* In Brazil, they are especially localized in São José dos Galibi, a village founded in 1950 on the right bank of the Oyapock River opposite Saint-Georges in French Guiana by several families who came from the region of the Mana River. They are also in the capital of Amapá, Macapá, and in Pará, in Belém.
* In French Guiana, they are still present in significant numbers in their original territory, the region between the Maroni and the Mana rivers (in particular, the communities of Awala-Yalimapo, the only one where they are a majority, Saint-Laurent-du-Maroni, Mana and Iracoubo), and the Amerindian village of Kourou as well as, in fewer numbers, the island of Cayenne.
* In Suriname, they are a strong presence on the left bank of the Maroni River and on the banks of the Coppename River.
* In Venezuela, the country where their numbers are the greatest, they can be found in two distinct zones: in the llanos of the Orinoco river valley
They speak Kali'na, which belongs to the family of Cariban languages. This language is currently still spoken by more than 10,000 people in the coastal strip that stretches from Venezuela (5,000 speakers) to Brazil (100) passing through Guyana (475), Suriname (2,500) and French Guiana (3,000 people). Kali'na therefore remains a primarily oral language.
Lacking a written form of language before the arrival of Europeans, Kali'na history was passed down orally from one generation to the next through tales of myth and legend. For a long time, the few Europeans studying the history of the Amerindian people of this area did not distinguish between the various Caribbean tribes. Once the period of exploration was over, interest in the study of these people dimished greatly and did not re-emerge until the end of the 20th century, when a few French expatriates, notably Gérard Collomb, became interested in the Kali'na, and the Kali'na themselves began to relate their history, in particular Félix Tiouka, president of the Association of Amerindians of French Guiana (AAGF), and his son Alexis.

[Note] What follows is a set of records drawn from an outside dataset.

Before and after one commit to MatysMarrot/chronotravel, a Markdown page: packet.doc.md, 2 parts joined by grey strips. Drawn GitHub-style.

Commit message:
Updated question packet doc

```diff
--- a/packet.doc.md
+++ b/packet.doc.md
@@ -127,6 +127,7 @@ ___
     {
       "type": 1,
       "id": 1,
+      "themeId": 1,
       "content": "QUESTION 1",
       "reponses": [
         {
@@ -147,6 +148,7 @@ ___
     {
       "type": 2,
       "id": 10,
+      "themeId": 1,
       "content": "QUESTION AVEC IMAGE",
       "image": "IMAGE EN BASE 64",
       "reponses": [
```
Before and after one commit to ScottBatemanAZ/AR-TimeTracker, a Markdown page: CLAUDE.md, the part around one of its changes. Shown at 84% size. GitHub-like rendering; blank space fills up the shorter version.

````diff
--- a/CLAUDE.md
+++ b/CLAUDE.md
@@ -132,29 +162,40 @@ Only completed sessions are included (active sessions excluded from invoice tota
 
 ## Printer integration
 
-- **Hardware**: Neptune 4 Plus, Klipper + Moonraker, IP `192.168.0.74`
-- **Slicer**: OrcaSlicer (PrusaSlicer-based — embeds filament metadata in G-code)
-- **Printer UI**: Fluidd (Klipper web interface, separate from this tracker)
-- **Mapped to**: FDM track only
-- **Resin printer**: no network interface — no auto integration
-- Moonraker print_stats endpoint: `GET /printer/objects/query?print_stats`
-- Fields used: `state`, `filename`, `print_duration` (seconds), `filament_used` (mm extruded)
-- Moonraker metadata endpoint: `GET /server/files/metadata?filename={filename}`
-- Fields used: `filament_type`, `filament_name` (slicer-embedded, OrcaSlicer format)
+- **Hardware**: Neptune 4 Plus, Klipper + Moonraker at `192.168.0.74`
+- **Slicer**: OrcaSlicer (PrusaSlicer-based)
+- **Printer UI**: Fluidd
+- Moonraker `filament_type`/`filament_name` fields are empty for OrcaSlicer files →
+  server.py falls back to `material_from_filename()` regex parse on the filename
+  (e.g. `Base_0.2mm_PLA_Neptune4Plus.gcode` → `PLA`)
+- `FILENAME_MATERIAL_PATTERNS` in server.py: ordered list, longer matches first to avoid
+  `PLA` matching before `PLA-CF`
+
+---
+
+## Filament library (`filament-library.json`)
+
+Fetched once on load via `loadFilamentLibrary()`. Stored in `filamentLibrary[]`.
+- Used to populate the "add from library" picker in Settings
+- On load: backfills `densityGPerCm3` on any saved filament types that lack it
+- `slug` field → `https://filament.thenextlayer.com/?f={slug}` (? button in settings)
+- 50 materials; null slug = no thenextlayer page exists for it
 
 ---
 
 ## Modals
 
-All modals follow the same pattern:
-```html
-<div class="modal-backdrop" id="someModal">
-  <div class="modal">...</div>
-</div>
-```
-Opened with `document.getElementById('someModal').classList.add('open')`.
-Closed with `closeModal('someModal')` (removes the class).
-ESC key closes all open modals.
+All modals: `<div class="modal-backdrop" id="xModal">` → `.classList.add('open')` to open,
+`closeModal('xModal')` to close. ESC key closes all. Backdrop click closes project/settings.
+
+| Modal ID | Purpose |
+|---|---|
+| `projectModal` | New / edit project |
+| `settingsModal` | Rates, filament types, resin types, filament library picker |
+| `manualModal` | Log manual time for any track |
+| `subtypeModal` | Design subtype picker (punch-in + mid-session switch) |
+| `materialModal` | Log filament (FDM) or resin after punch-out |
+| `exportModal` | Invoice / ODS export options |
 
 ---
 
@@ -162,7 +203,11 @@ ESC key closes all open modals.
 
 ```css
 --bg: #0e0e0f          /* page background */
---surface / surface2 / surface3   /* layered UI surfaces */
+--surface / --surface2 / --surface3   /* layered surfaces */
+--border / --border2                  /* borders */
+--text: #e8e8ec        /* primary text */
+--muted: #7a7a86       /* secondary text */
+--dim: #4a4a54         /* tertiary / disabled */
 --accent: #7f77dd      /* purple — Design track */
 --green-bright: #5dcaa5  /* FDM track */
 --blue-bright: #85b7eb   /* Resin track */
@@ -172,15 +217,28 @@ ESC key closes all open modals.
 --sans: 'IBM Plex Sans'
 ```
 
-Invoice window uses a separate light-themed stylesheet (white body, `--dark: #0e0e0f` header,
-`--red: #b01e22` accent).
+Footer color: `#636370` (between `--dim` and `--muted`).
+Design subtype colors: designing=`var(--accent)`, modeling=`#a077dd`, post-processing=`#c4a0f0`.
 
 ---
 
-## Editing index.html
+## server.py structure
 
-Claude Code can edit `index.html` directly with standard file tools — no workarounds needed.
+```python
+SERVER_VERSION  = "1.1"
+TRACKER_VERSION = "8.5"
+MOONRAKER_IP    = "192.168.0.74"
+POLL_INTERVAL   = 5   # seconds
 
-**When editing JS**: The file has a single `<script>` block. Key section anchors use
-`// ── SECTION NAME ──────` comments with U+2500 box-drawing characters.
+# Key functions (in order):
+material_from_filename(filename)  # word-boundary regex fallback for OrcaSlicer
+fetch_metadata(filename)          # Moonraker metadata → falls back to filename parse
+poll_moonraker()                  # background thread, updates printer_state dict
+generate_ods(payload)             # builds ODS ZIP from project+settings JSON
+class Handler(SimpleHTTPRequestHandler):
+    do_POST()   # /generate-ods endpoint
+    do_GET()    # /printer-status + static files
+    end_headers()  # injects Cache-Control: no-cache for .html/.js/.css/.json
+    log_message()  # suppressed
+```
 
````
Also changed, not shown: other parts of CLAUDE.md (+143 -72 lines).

Making up for lack of written records, archaeologists have to date uncovered 273 Amerindian archeological sites on only 310 km² of the land recovered from the Sinnamary River by the Petit-Saut Dam. Some date back as far as two thousand years, establishing the antiquity of the Amerindian presence in this area. The weak historical clues available indicate that before 1492, the Kali'na inhabited the coast (from the mouth of the Amazon River to that of the Orinoco), dividing their territory with the Arawak, against whom they fought during their expansion toward the east and the Amazon River.
In their first contact with Europeans, the Kali'na thought they were dealing with the spirits of the sea, Palanaki'i, a name they use to this day when referring to whites. One of the first consequences of the arrival of the Palanaki'i, as in the case of many other Native American peoples, was a decrease in population due to diseases brought over by the Europeans. The Kali'na quickly succumbed in large numbers, because their immune systems were not adapted to the viruses and bacteria of the Old World.
“ At that time, the Kali'na knew only stone axes and hardwood machetes. These men brought with them axes and machetes of iron, they showed that they cut much better ... This time, the Palanaki'i had brought good things."
- Anonymous10 years ago
cousins of the klingons perhaps?Source(s): who cares